* _Data supplied_:
'''

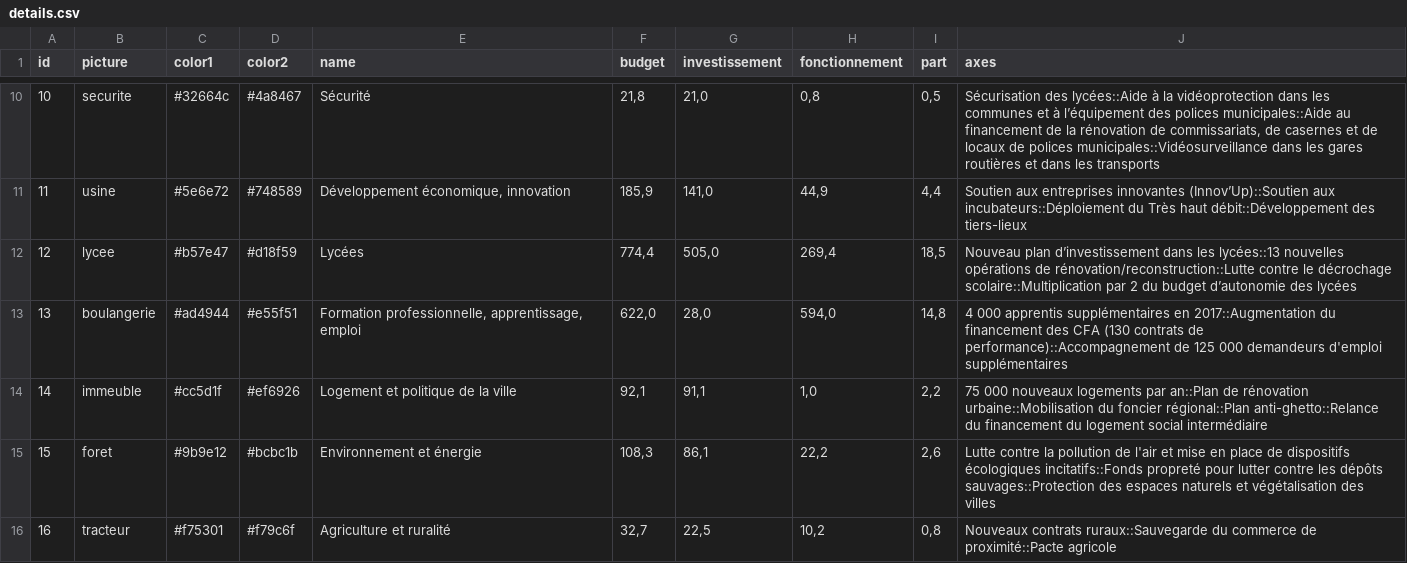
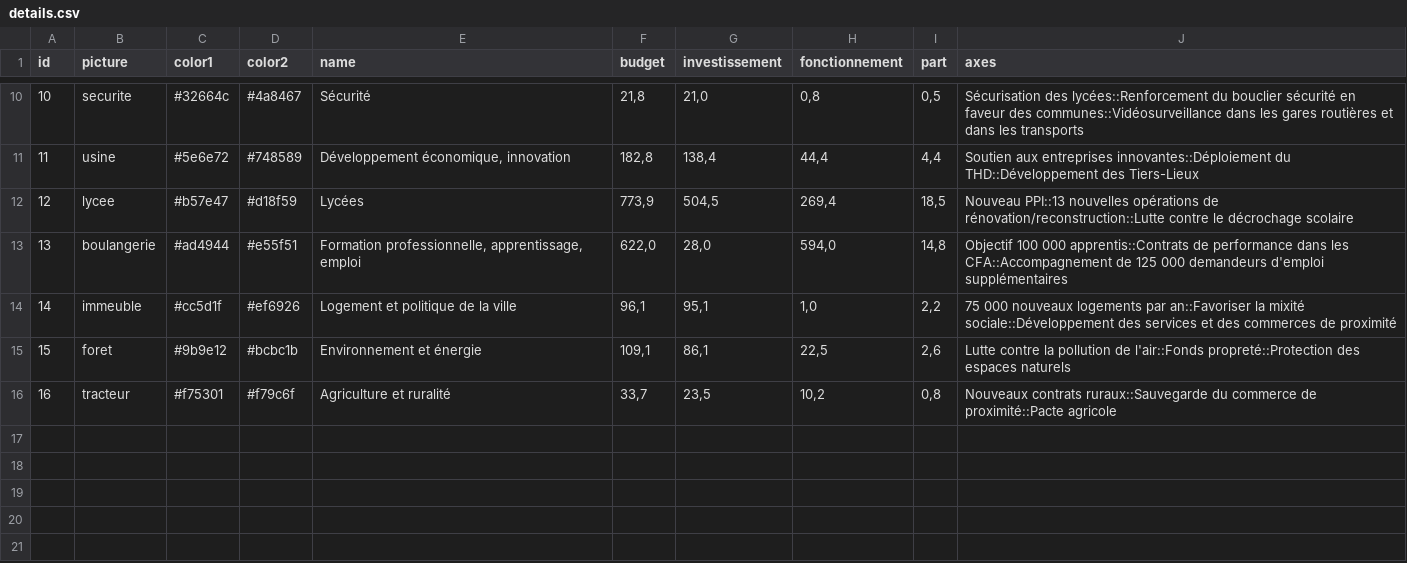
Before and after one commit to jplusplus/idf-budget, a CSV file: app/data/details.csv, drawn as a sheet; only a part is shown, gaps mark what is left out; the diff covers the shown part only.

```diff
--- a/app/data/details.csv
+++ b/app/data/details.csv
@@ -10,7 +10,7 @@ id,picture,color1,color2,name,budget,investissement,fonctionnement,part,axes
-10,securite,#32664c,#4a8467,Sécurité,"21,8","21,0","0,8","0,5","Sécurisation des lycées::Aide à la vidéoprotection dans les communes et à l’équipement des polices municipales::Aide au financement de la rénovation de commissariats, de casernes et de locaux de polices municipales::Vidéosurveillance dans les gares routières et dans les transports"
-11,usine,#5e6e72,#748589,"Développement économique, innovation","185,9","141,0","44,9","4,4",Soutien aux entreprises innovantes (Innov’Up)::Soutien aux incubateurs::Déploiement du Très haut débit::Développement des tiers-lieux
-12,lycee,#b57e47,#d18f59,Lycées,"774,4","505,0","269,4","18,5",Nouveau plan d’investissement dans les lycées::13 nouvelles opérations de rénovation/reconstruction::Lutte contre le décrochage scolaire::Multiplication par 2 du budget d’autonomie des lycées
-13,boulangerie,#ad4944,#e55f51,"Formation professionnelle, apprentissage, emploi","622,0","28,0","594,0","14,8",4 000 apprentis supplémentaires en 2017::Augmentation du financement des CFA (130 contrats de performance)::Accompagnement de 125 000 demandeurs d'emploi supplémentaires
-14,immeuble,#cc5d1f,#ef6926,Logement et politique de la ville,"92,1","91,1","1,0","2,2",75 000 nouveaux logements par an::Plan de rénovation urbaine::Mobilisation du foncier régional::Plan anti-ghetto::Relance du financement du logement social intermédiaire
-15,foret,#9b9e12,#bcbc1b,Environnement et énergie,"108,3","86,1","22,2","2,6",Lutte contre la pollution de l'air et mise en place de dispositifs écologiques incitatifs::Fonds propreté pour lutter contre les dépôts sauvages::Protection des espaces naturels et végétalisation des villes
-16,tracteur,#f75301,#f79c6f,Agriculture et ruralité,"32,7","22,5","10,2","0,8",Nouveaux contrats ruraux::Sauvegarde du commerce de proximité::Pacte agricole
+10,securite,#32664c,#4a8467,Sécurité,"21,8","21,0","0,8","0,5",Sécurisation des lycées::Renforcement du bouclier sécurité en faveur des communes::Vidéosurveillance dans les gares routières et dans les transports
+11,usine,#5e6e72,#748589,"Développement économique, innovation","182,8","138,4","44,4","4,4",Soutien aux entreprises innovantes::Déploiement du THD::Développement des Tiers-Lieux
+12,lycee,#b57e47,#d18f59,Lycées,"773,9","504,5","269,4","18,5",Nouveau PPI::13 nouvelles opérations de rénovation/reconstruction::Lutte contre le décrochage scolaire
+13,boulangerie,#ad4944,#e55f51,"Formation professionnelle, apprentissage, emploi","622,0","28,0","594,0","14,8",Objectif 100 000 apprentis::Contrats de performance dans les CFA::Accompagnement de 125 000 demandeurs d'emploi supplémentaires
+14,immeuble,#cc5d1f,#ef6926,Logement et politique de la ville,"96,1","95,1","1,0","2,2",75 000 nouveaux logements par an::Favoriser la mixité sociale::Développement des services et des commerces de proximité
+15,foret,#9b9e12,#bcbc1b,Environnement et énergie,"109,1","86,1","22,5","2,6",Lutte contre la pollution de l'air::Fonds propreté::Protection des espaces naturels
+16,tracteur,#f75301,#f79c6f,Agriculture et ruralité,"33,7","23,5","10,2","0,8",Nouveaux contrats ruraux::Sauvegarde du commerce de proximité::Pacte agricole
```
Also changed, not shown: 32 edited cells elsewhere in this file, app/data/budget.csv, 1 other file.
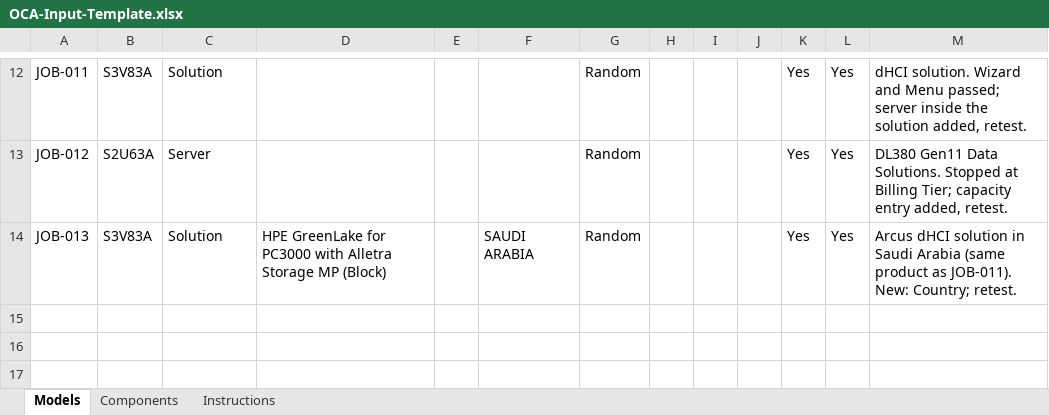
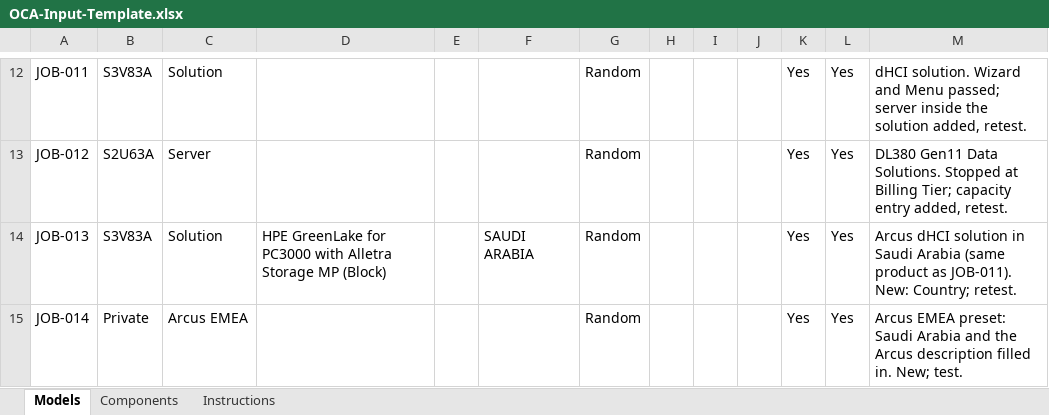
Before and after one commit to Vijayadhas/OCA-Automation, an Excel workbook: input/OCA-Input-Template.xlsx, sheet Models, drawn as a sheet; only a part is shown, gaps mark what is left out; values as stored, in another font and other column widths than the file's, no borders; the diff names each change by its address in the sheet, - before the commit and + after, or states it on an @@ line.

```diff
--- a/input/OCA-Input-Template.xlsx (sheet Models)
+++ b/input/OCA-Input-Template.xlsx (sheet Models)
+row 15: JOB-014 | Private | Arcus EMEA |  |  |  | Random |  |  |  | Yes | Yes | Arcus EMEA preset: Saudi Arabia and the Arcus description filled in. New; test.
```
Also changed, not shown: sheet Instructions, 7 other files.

'''

* _Task objective_:
Every record should come back exactly as it is, though none of the pictures should.

* _Answer space_:
Before and after one commit to jplusplus/idf-budget, a CSV file: app/data/details.csv, drawn as a sheet; only a part is shown, gaps mark what is left out; the diff covers the shown part only.

```diff
--- a/app/data/details.csv
+++ b/app/data/details.csv
@@ -10,7 +10,7 @@ id,picture,color1,color2,name,budget,investissement,fonctionnement,part,axes
-10,securite,#32664c,#4a8467,Sécurité,"21,8","21,0","0,8","0,5","Sécurisation des lycées::Aide à la vidéoprotection dans les communes et à l’équipement des polices municipales::Aide au financement de la rénovation de commissariats, de casernes et de locaux de polices municipales::Vidéosurveillance dans les gares routières et dans les transports"
-11,usine,#5e6e72,#748589,"Développement économique, innovation","185,9","141,0","44,9","4,4",Soutien aux entreprises innovantes (Innov’Up)::Soutien aux incubateurs::Déploiement du Très haut débit::Développement des tiers-lieux
-12,lycee,#b57e47,#d18f59,Lycées,"774,4","505,0","269,4","18,5",Nouveau plan d’investissement dans les lycées::13 nouvelles opérations de rénovation/reconstruction::Lutte contre le décrochage scolaire::Multiplication par 2 du budget d’autonomie des lycées
-13,boulangerie,#ad4944,#e55f51,"Formation professionnelle, apprentissage, emploi","622,0","28,0","594,0","14,8",4 000 apprentis supplémentaires en 2017::Augmentation du financement des CFA (130 contrats de performance)::Accompagnement de 125 000 demandeurs d'emploi supplémentaires
-14,immeuble,#cc5d1f,#ef6926,Logement et politique de la ville,"92,1","91,1","1,0","2,2",75 000 nouveaux logements par an::Plan de rénovation urbaine::Mobilisation du foncier régional::Plan anti-ghetto::Relance du financement du logement social intermédiaire
-15,foret,#9b9e12,#bcbc1b,Environnement et énergie,"108,3","86,1","22,2","2,6",Lutte contre la pollution de l'air et mise en place de dispositifs écologiques incitatifs::Fonds propreté pour lutter contre les dépôts sauvages::Protection des espaces naturels et végétalisation des villes
-16,tracteur,#f75301,#f79c6f,Agriculture et ruralité,"32,7","22,5","10,2","0,8",Nouveaux contrats ruraux::Sauvegarde du commerce de proximité::Pacte agricole
+10,securite,#32664c,#4a8467,Sécurité,"21,8","21,0","0,8","0,5",Sécurisation des lycées::Renforcement du bouclier sécurité en faveur des communes::Vidéosurveillance dans les gares routières et dans les transports
+11,usine,#5e6e72,#748589,"Développement économique, innovation","182,8","138,4","44,4","4,4",Soutien aux entreprises innovantes::Déploiement du THD::Développement des Tiers-Lieux
+12,lycee,#b57e47,#d18f59,Lycées,"773,9","504,5","269,4","18,5",Nouveau PPI::13 nouvelles opérations de rénovation/reconstruction::Lutte contre le décrochage scolaire
+13,boulangerie,#ad4944,#e55f51,"Formation professionnelle, apprentissage, emploi","622,0","28,0","594,0","14,8",Objectif 100 000 apprentis::Contrats de performance dans les CFA::Accompagnement de 125 000 demandeurs d'emploi supplémentaires
+14,immeuble,#cc5d1f,#ef6926,Logement et politique de la ville,"96,1","95,1","1,0","2,2",75 000 nouveaux logements par an::Favoriser la mixité sociale::Développement des services et des commerces de proximité
+15,foret,#9b9e12,#bcbc1b,Environnement et énergie,"109,1","86,1","22,5","2,6",Lutte contre la pollution de l'air::Fonds propreté::Protection des espaces naturels
+16,tracteur,#f75301,#f79c6f,Agriculture et ruralité,"33,7","23,5","10,2","0,8",Nouveaux contrats ruraux::Sauvegarde du commerce de proximité::Pacte agricole
```
Also changed, not shown: 32 edited cells elsewhere in this file, app/data/budget.csv, 1 other file.
Before and after one commit to Vijayadhas/OCA-Automation, an Excel workbook: input/OCA-Input-Template.xlsx, sheet Models, drawn as a sheet; only a part is shown, gaps mark what is left out; values as stored, in another font and other column widths than the file's, no borders; the diff names each change by its address in the sheet, - before the commit and + after, or states it on an @@ line.

```diff
--- a/input/OCA-Input-Template.xlsx (sheet Models)
+++ b/input/OCA-Input-Template.xlsx (sheet Models)
+row 15: JOB-014 | Private | Arcus EMEA |  |  |  | Random |  |  |  | Yes | Yes | Arcus EMEA preset: Saudi Arabia and the Arcus description filled in. New; test.
```
Also changed, not shown: sheet Instructions, 7 other files.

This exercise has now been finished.